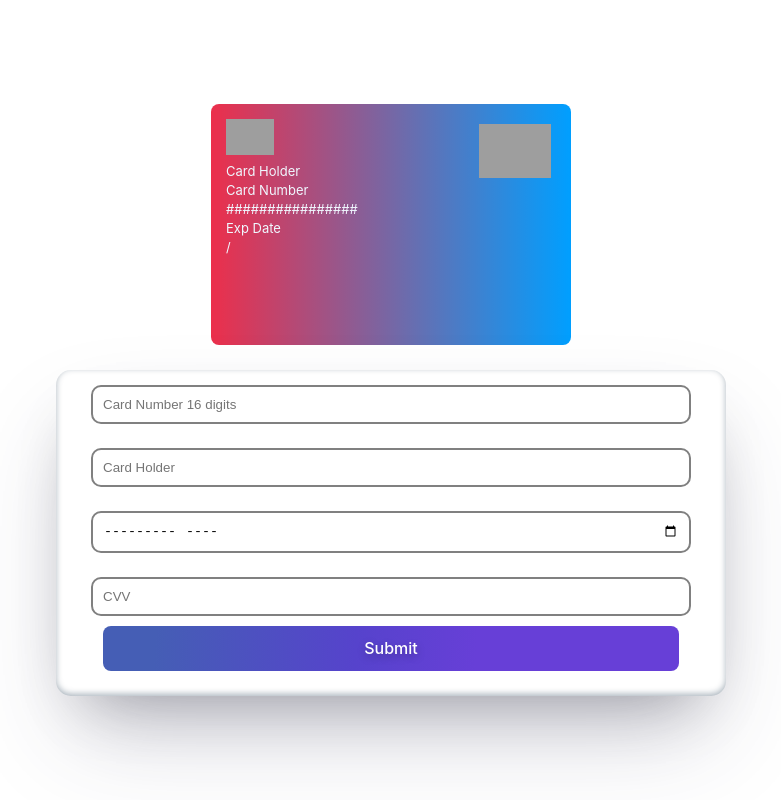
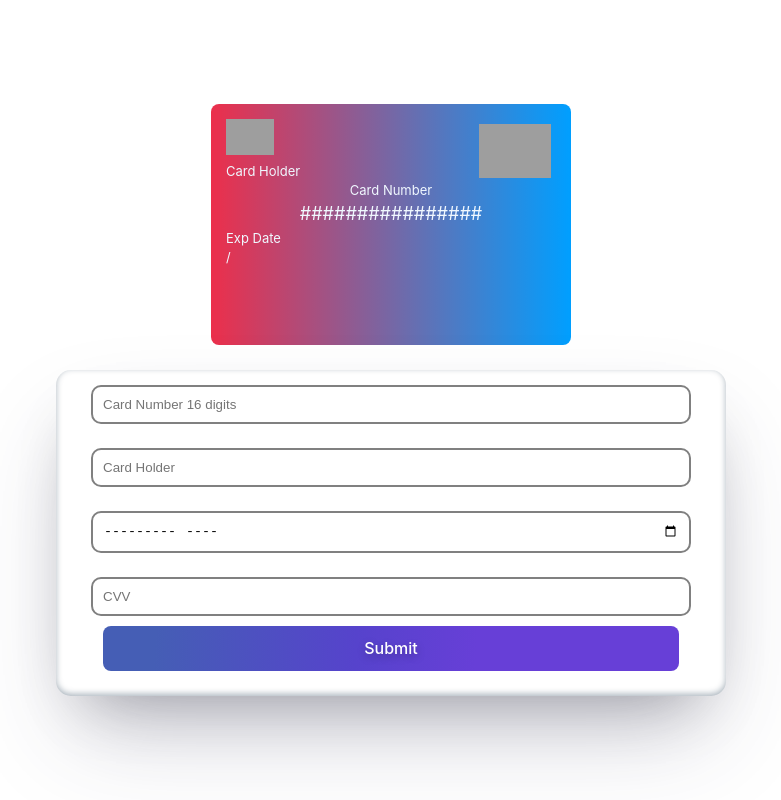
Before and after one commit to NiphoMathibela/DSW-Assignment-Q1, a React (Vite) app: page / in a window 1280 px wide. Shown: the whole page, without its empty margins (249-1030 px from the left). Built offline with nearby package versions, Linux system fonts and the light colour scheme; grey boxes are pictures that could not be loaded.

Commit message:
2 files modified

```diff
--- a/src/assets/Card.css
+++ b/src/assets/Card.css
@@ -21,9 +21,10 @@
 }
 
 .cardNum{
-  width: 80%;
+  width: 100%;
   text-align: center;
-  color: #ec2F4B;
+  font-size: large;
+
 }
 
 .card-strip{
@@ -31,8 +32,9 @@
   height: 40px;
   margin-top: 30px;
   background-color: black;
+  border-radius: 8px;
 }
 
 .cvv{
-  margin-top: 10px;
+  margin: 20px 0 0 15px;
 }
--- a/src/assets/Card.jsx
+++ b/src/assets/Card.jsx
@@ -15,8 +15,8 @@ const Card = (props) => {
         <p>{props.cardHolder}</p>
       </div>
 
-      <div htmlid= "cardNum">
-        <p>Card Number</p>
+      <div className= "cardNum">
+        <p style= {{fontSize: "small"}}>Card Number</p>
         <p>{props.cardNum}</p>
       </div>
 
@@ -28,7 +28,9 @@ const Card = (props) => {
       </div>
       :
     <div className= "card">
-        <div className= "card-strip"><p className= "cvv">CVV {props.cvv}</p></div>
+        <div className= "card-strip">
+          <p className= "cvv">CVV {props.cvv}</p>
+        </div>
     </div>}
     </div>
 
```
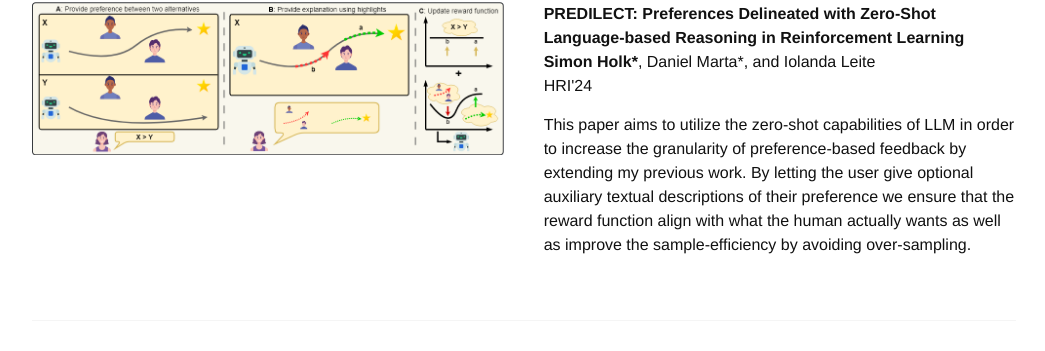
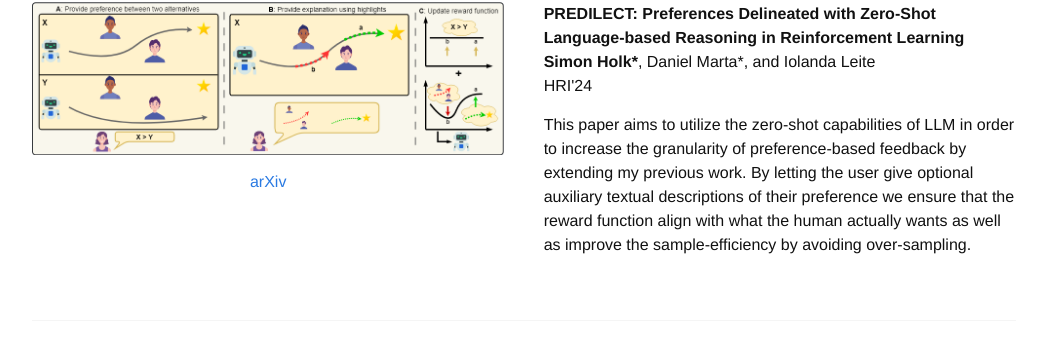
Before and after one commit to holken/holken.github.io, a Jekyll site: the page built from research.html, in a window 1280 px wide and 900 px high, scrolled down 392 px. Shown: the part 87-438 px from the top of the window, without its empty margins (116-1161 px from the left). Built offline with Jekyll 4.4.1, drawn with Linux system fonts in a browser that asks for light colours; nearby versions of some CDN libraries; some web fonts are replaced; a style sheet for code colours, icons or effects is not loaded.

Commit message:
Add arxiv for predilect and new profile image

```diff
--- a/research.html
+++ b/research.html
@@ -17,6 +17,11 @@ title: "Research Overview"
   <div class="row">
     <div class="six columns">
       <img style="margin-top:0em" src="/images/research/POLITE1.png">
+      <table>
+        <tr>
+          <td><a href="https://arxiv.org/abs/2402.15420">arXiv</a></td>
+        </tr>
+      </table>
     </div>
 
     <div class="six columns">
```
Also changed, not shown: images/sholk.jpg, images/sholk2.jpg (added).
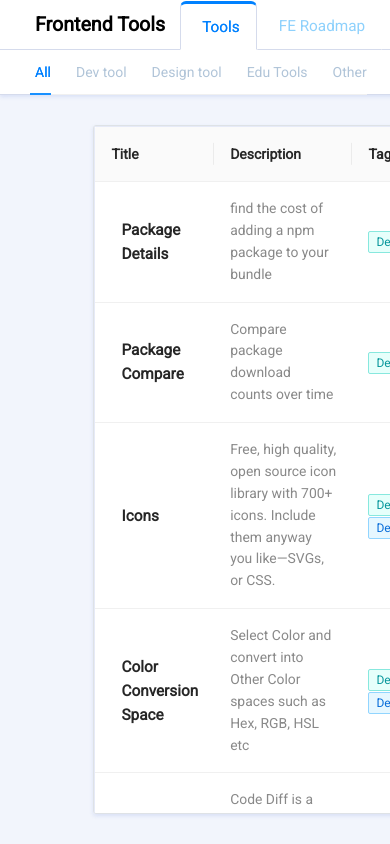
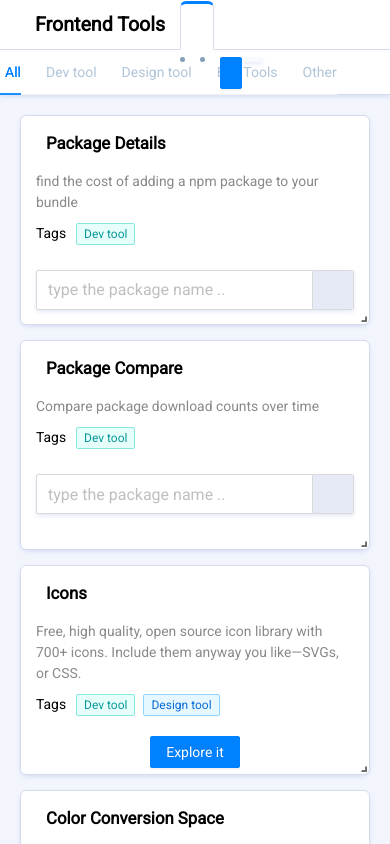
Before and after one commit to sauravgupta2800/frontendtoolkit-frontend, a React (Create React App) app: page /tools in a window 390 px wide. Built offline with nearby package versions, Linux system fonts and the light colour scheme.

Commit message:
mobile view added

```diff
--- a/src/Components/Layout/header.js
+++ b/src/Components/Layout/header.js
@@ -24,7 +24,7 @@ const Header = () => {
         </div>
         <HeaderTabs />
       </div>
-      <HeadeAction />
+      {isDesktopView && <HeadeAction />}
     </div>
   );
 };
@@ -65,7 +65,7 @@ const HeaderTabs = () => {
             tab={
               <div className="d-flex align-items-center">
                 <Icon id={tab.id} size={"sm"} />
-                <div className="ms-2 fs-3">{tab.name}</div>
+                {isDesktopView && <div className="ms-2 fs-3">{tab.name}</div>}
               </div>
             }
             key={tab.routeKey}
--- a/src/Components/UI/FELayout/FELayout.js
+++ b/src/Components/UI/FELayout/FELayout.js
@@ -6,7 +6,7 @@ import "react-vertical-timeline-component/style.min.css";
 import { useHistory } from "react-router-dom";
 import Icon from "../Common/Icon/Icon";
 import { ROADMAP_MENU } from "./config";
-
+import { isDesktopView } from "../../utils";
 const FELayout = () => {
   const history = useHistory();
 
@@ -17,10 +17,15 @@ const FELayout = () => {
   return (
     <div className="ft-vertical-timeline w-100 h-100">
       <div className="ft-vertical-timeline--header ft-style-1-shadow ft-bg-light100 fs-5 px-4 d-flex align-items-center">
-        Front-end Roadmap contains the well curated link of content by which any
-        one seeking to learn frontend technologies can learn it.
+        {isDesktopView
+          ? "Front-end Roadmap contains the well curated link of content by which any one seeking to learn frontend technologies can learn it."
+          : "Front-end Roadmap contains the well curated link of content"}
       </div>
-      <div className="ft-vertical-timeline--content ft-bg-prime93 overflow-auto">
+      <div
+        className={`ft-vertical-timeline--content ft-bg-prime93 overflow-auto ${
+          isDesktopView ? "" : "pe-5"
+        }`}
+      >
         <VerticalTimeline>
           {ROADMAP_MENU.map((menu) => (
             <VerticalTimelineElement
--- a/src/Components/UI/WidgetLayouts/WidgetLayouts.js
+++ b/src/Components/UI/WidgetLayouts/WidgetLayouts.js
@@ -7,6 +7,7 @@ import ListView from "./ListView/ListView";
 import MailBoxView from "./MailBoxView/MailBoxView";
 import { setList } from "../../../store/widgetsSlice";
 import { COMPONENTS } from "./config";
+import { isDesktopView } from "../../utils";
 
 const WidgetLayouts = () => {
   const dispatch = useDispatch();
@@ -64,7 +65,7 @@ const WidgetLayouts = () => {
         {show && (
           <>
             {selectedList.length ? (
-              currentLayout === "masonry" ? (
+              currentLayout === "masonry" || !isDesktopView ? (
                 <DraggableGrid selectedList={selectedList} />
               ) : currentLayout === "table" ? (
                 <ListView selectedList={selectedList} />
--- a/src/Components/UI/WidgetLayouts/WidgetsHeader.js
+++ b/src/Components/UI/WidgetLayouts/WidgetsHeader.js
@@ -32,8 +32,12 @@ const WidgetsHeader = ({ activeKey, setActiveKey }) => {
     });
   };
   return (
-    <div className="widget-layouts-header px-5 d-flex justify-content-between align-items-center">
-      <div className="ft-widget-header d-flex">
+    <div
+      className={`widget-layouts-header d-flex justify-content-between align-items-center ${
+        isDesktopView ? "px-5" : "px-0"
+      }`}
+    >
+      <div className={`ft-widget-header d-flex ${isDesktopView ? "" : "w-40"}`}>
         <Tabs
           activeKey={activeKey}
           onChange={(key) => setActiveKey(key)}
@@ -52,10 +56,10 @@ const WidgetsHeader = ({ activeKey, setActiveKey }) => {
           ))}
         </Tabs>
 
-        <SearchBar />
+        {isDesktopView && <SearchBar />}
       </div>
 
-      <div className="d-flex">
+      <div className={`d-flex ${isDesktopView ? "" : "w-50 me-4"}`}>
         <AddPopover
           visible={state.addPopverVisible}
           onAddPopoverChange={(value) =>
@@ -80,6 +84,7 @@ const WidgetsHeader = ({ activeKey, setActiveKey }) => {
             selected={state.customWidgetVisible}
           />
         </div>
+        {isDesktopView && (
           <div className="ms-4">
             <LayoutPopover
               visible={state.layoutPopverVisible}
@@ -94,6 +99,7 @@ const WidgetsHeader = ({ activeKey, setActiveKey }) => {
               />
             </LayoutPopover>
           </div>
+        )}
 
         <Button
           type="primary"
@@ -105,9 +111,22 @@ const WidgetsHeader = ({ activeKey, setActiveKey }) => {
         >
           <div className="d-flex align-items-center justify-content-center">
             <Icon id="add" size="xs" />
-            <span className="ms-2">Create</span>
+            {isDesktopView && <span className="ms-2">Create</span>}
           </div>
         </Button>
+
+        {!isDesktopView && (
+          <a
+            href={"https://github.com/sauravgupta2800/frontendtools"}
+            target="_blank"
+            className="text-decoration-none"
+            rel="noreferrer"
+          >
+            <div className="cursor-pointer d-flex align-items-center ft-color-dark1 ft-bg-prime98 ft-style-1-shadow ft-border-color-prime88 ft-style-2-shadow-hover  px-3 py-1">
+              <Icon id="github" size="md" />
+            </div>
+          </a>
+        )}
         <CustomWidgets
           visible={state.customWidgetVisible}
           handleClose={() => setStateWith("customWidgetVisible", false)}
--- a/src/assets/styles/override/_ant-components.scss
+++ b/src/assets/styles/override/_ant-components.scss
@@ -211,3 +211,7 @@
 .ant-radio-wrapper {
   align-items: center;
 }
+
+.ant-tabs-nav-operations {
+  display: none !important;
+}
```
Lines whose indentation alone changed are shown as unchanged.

→ AIM OF THE TASK
Pick from the records each line that contains the word "override" and show it.

→ SOLUTION
--- a/src/assets/styles/override/_ant-components.scss
+++ b/src/assets/styles/override/_ant-components.scss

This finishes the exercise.